(Phoenix, Ariz. – June 29, 2006) The United States Supreme Court today upheld the conviction of Eric Clark for the murder six years ago of Flagstaff Police Officer Jeff Moritz. By a 6-3 vote, the Court rejected Clark’s challenge of Arizona’s insanity defense and other restrictions in Arizona law regarding the use of mental illness evidence in criminal cases.
“I am pleased the Court recognized the authority of Arizona’s and other states’ Legislatures to establish the requirements for an insanity defense,” Arizona Attorney General Terry Goddard said. “This decision is a victory for states’ rights and for the victim’s family. It’s also a tribute to the fine work of Randall Howe, chief counsel of our Criminal Appeals Section, and Assistant Attorney General Michael O’Toole, who represented the state before the Supreme Court.”
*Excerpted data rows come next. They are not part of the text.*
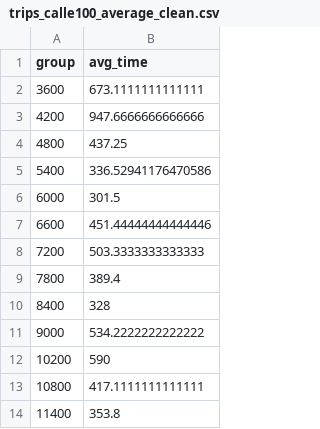
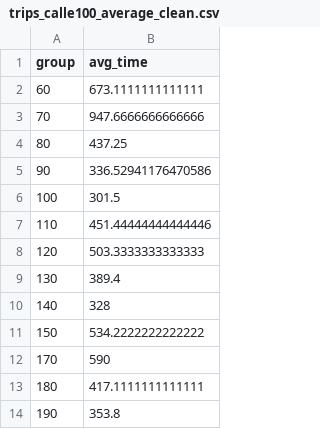
Before and after one commit to diegomanjarres/brt-times, a CSV file: logs0312/results/trips_calle100_average_clean.csv, drawn as a sheet.

```diff
--- a/logs0312/results/trips_calle100_average_clean.csv
+++ b/logs0312/results/trips_calle100_average_clean.csv
@@ -1,14 +1,14 @@
 group,avg_time
-3600,673.1111111111111
-4200,947.6666666666666
-4800,437.25
-5400,336.52941176470586
-6000,301.5
-6600,451.44444444444446
-7200,503.3333333333333
-7800,389.4
-8400,328
-9000,534.2222222222222
-10200,590
-10800,417.1111111111111
-11400,353.8
+60,673.1111111111111
+70,947.6666666666666
+80,437.25
+90,336.52941176470586
+100,301.5
+110,451.44444444444446
+120,503.3333333333333
+130,389.4
+140,328
+150,534.2222222222222
+170,590
+180,417.1111111111111
+190,353.8
```
Also changed, not shown: logs0312/results/trips_calle100_grouped.csv, logs0312/results/trips_calle100_grouped_clean.csv, 41 other files.
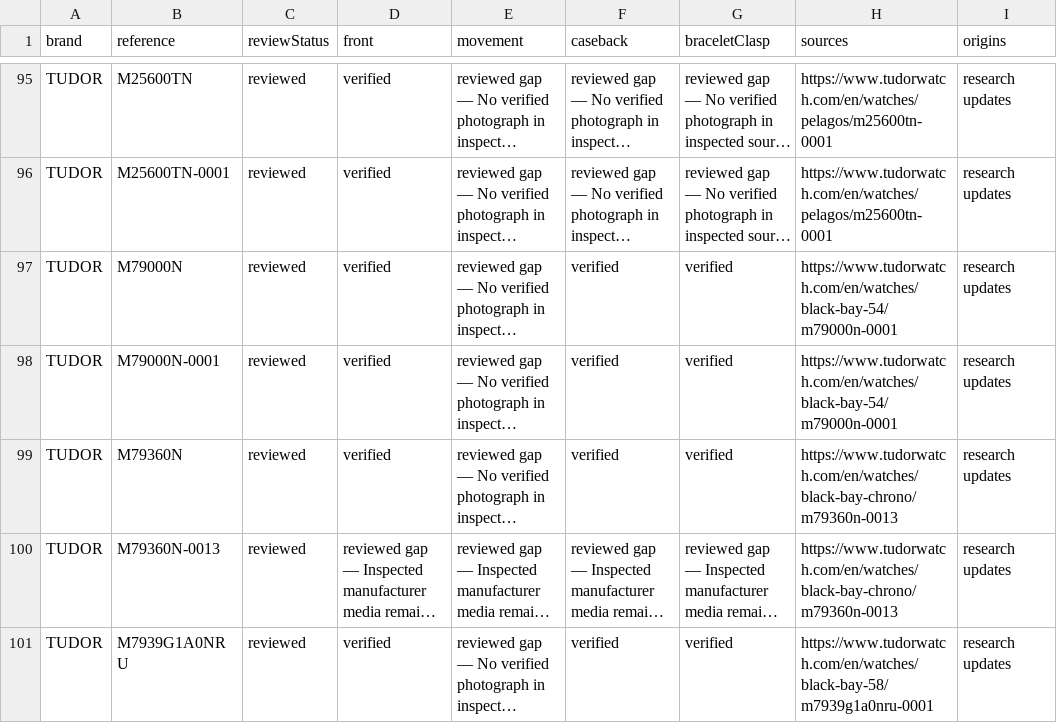
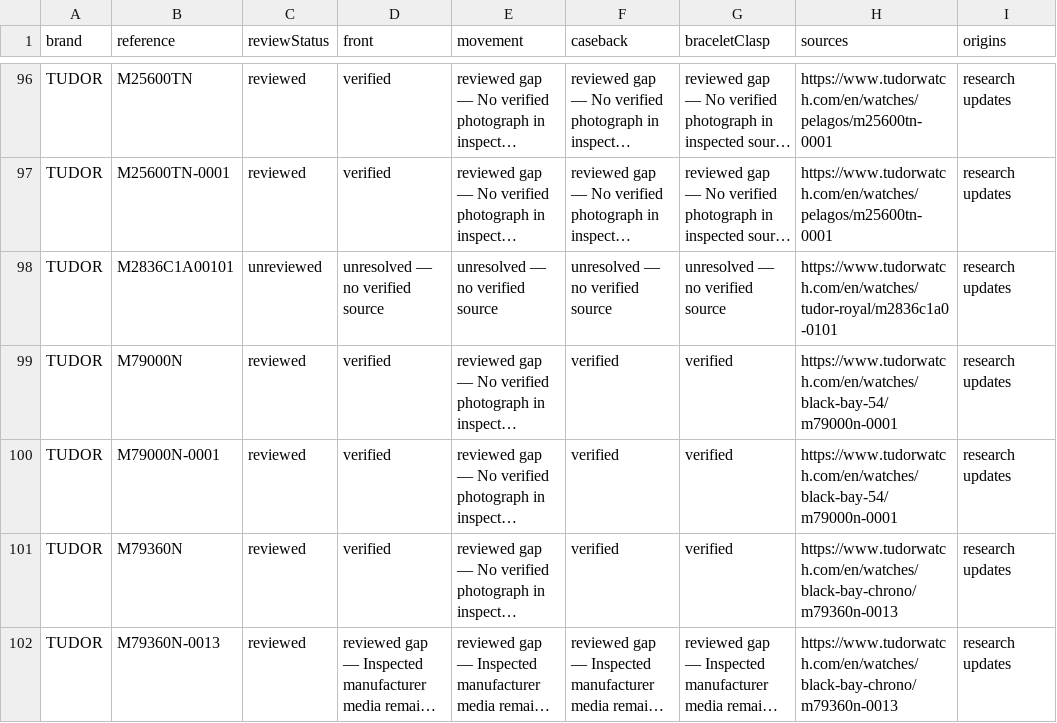
Before and after one commit to potmoodle-debug/watch-auth-pro-OLD, a CSV file: photograph-coverage.csv, drawn as a sheet; only a part is shown, gaps mark what is left out; the shorter side is filled out with more unchanged rows; long unchanged cells end in …; the diff covers the shown part only; the diff names each change by its address in the sheet, - before the commit and + after, or states it on an @@ line.

Commit message:
Research 90 evidence-needed requests and add 23 sourced answers

```diff
--- a/photograph-coverage.csv
+++ b/photograph-coverage.csv
+row 98: TUDOR | M2836C1A00101 | unreviewed | unresolved — no verified source | unresolved — no verified source | unresolved — no verified source | unresolved — no verified source | https://www.tudorwatch.com/en/watches/tudor-royal/m2836c1a0-0101 | research updates
```
Also changed, not shown: 18 added rows and 3 edited cells elsewhere in this file, 7 other files.
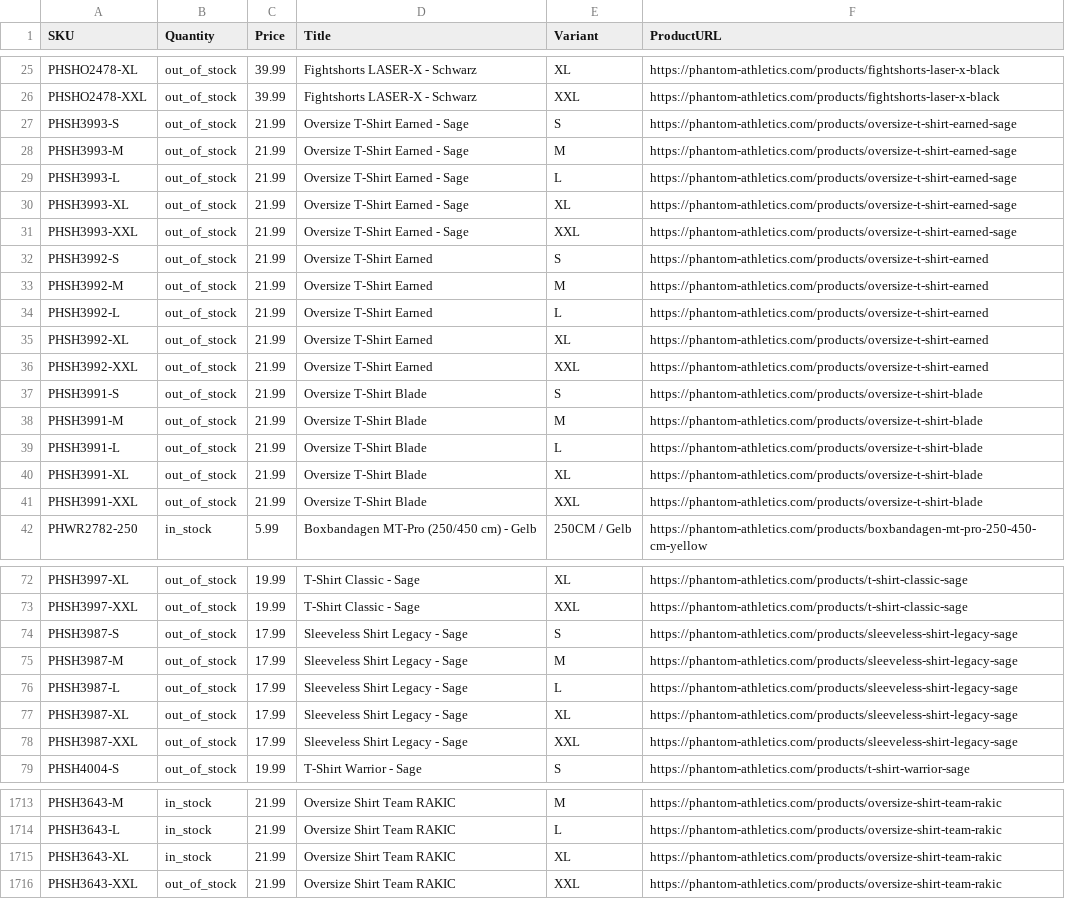
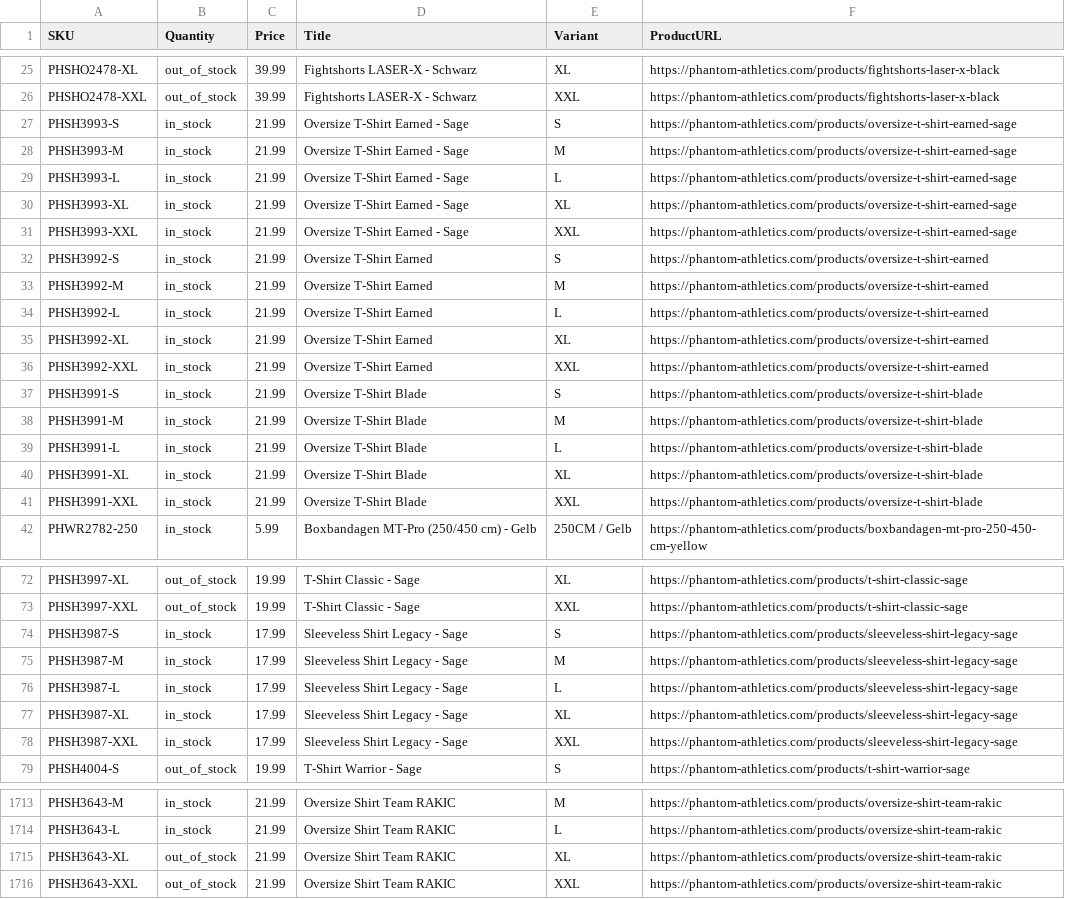
Before and after one commit to tomvanderkooij/phantom-stock, a CSV file: phantom_stock.csv, drawn as a sheet; only a part is shown, gaps mark what is left out; the diff covers the shown part only; the diff names each change by its address in the sheet, - before the commit and + after, or states it on an @@ line.

```diff
--- a/phantom_stock.csv
+++ b/phantom_stock.csv
-B27:B41 (Quantity): out_of_stock
+B27:B41 (Quantity): in_stock
-B74:B78 (Quantity): out_of_stock
+B74:B78 (Quantity): in_stock
-B1715 (Quantity): in_stock
+B1715 (Quantity): out_of_stock
```
Also changed, not shown: 43 edited cells elsewhere in this file.
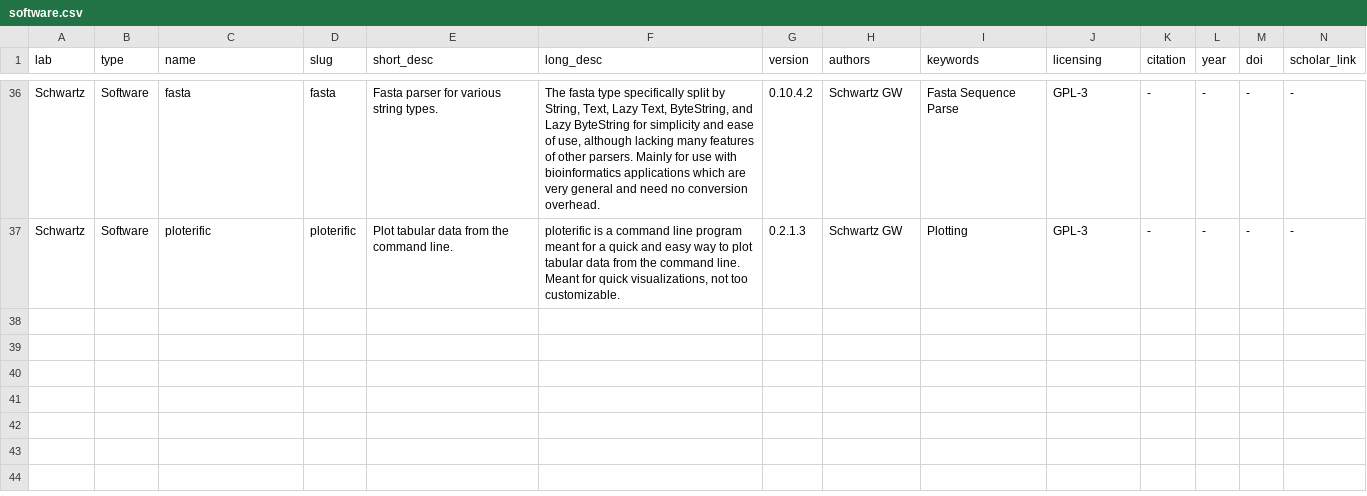
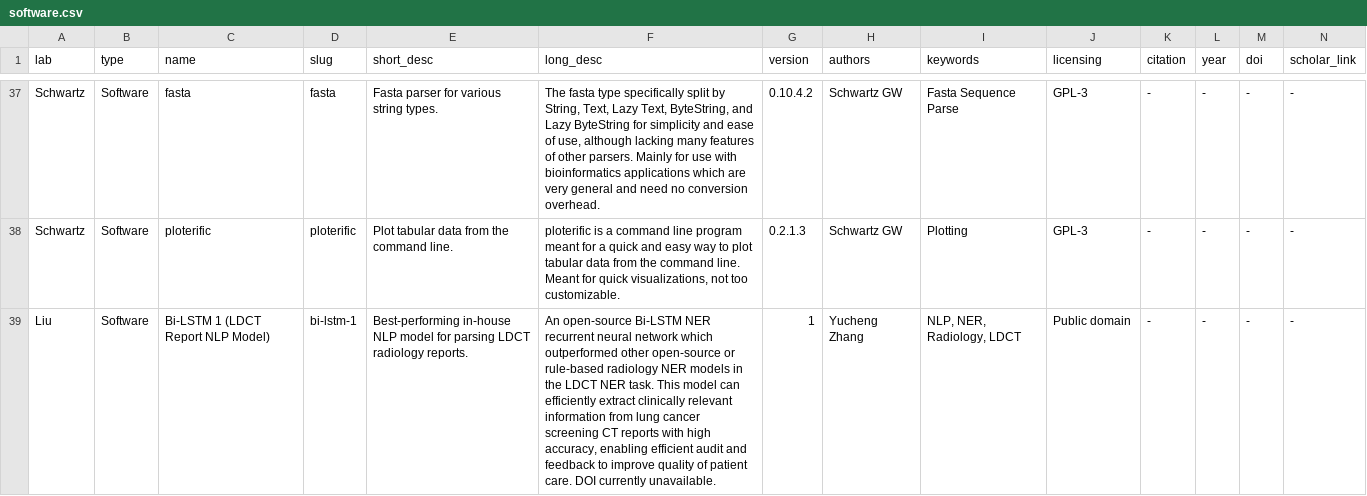
Before and after one commit to cbmp/cbmp, a CSV file: src/data/software.csv, drawn as a sheet; only a part is shown, gaps mark what is left out; rows hold the shown columns only; the diff covers the shown part only; the diff names each change by its address in the sheet, - before the commit and + after, or states it on an @@ line.

Commit message:
Added new softwares

```diff
--- a/src/data/software.csv
+++ b/src/data/software.csv
+row 39: Liu | Software | Bi-LSTM 1 (LDCT Report NLP Model) | bi-lstm-1 | Best-performing in-house NLP model for parsing LDCT radiology reports. | An open-source Bi-LSTM NER recurrent neural network which outperformed other open-source or rule-based radiology NER models in the LDCT NER task. This model can efficiently extract clinically relevant information from lung cancer screening CT reports with high accuracy, enabling efficient audit and feedback to improve quality of patient care. DOI currently unavailable. | 1 | Yucheng Zhang | NLP, NER, Radiology, LDCT | Public domain | - | - | - | -
```
Also changed, not shown: 4 added rows elsewhere in this file, 4 other files.
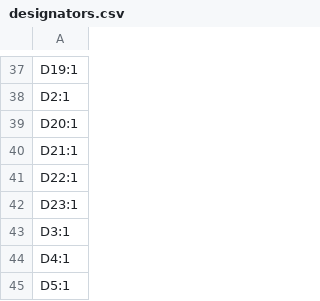
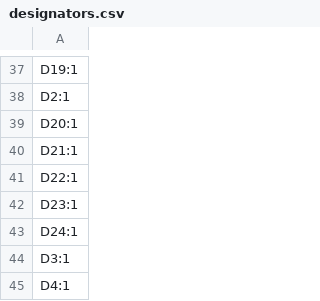
Before and after one commit to revk/ESP32-GPS, a CSV file: PCB/Logger/production/designators.csv, drawn as a sheet; only a part is shown, gaps mark what is left out; the shorter side is filled out with more unchanged rows; the diff names each change by its address in the sheet, - before the commit and + after, or states it on an @@ line.

```diff
--- a/PCB/Logger/production/designators.csv
+++ b/PCB/Logger/production/designators.csv
+row 43: D24:1
```
Also changed, not shown: PCB/Logger/production/bom.csv, PCB/Logger/production/positions.csv, 6 other files.
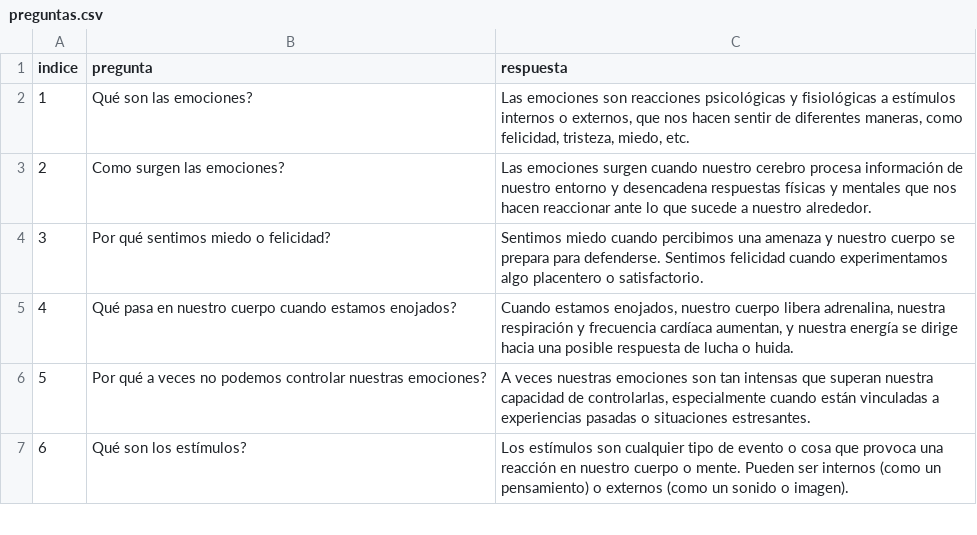
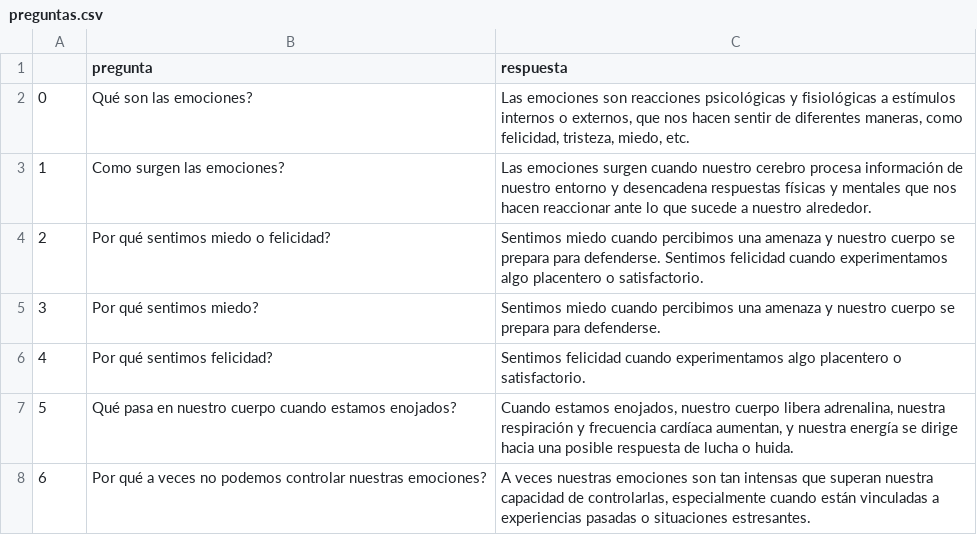
Before and after one commit to FrancoEvans/chatbot, a CSV file: preguntas.csv, drawn as a sheet; only a part is shown; the shorter side is filled out with more unchanged rows; the diff names each change by its address in the sheet, - before the commit and + after, or states it on an @@ line.

```diff
--- a/preguntas.csv
+++ b/preguntas.csv
@@ column A renumbered from row 1 down @@
+row 5: 3 | Por qué sentimos miedo? | Sentimos miedo cuando percibimos una amenaza y nuestro cuerpo se prepara para defenderse.
+row 6: 4 | Por qué sentimos felicidad? | Sentimos felicidad cuando experimentamos algo placentero o satisfactorio.
```
Also changed, not shown: 5 other files.
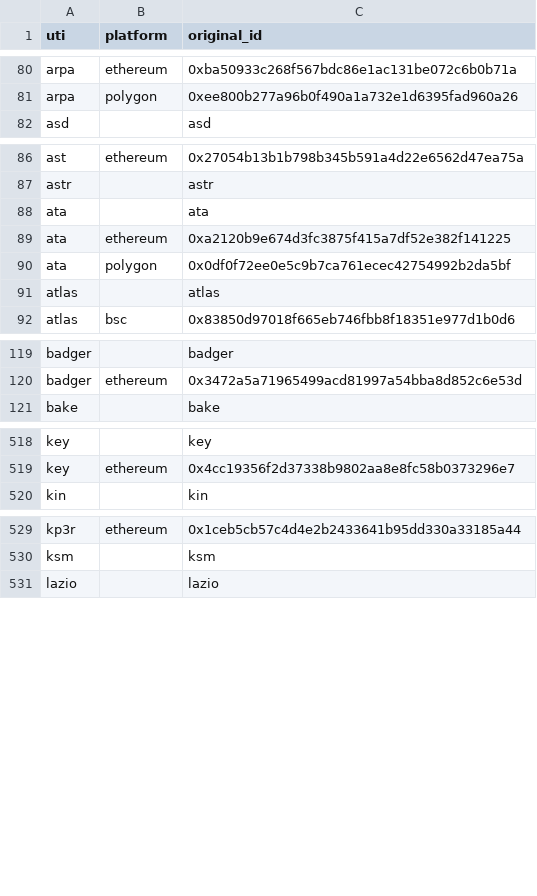
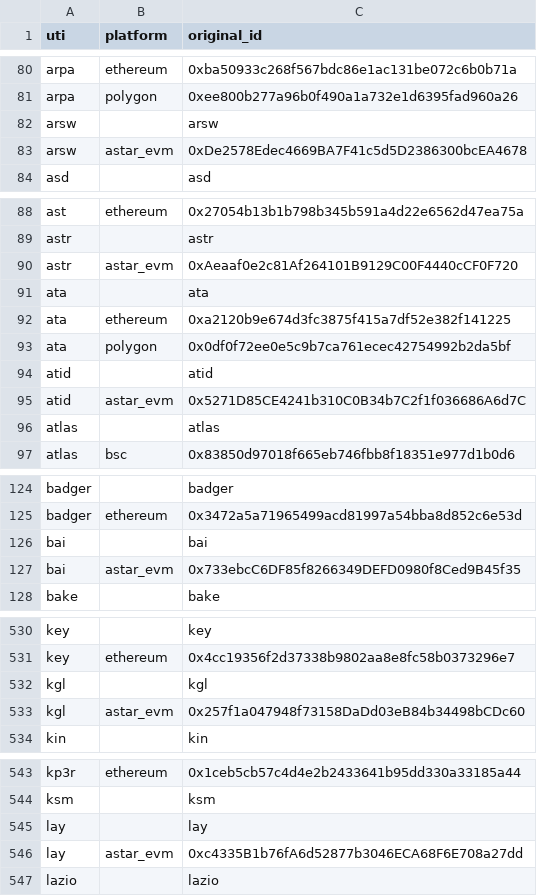
Before and after one commit to ca3-caaip/token_original_id, a CSV file: token_original_id/data.csv, drawn as a sheet; only a part is shown, gaps mark what is left out; the diff covers the shown part only.

Commit message:
add astar_evm

```diff
--- a/token_original_id/data.csv
+++ b/token_original_id/data.csv
@@ -81,2 +81,4 @@ arpa,ethereum,0xba50933c268f567bdc86e1ac131be072c6b0b71a
 arpa,polygon,0xee800b277a96b0f490a1a732e1d6395fad960a26
+arsw,,arsw
+arsw,astar_evm,0xDe2578Edec4669BA7F41c5d5D2386300bcEA4678
 asd,,asd
@@ -87,2 +89,3 @@ ast,ethereum,0x27054b13b1b798b345b591a4d22e6562d47ea75a
 astr,,astr
+astr,astar_evm,0xAeaaf0e2c81Af264101B9129C00F4440cCF0F720
 ata,,ata
@@ -90,2 +93,4 @@ ata,ethereum,0xa2120b9e674d3fc3875f415a7df52e382f141225
 ata,polygon,0x0df0f72ee0e5c9b7ca761ecec42754992b2da5bf
+atid,,atid
+atid,astar_evm,0x5271D85CE4241b310C0B34b7C2f1f036686A6d7C
 atlas,,atlas
@@ -120,2 +125,4 @@ badger,,badger
 badger,ethereum,0x3472a5a71965499acd81997a54bba8d852c6e53d
+bai,,bai
+bai,astar_evm,0x733ebcC6DF85f8266349DEFD0980f8Ced9B45f35
 bake,,bake
@@ -519,2 +531,4 @@ key,,key
 key,ethereum,0x4cc19356f2d37338b9802aa8e8fc58b0373296e7
+kgl,,kgl
+kgl,astar_evm,0x257f1a047948f73158DaDd03eB84b34498bCDc60
 kin,,kin
@@ -530,2 +544,4 @@ kp3r,ethereum,0x1ceb5cb57c4d4e2b2433641b95dd330a33185a44
 ksm,,ksm
+lay,,lay
+lay,astar_evm,0xc4335B1b76fA6d52877b3046ECA68F6E708a27dd
 lazio,,lazio
```
Also changed, not shown: 18 added rows elsewhere in this file.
The case marks the first major ruling by the U.S. Supreme Court on insanity defense laws since many states, including Arizona, made them more restrictive following John Hinckley’s acquittal by reason of insanity in the 1981 shooting of President Ronald Reagan. The Arizona Legislature stiffened its law in 1993.
On June 21, 2000, Clark shot and killed Moritz, a 30-year-old father. The shooting occurred after Moritz responded to a 911 call at 4:42 a.m. concerning a vehicle that was driving around the block in a residential neighborhood blaring loud music. Clark was subsequently convicted of first-degree murder for intentionally or knowingly causing the death of a police officer in the line of duty.
Both sides agreed that Clark, who was 17 at the time of the shooting, suffered from mental illness. The trial court, however, concluded that Clark was not legally insane because he knew that the act he committed was wrong. In addition, the trial court concluded the state had established beyond a reasonable doubt that Clark committed first-degree murder. Clark was sentenced to 25 years to life following his conviction. The Arizona Court of Appeals had affirmed Clark’s conviction.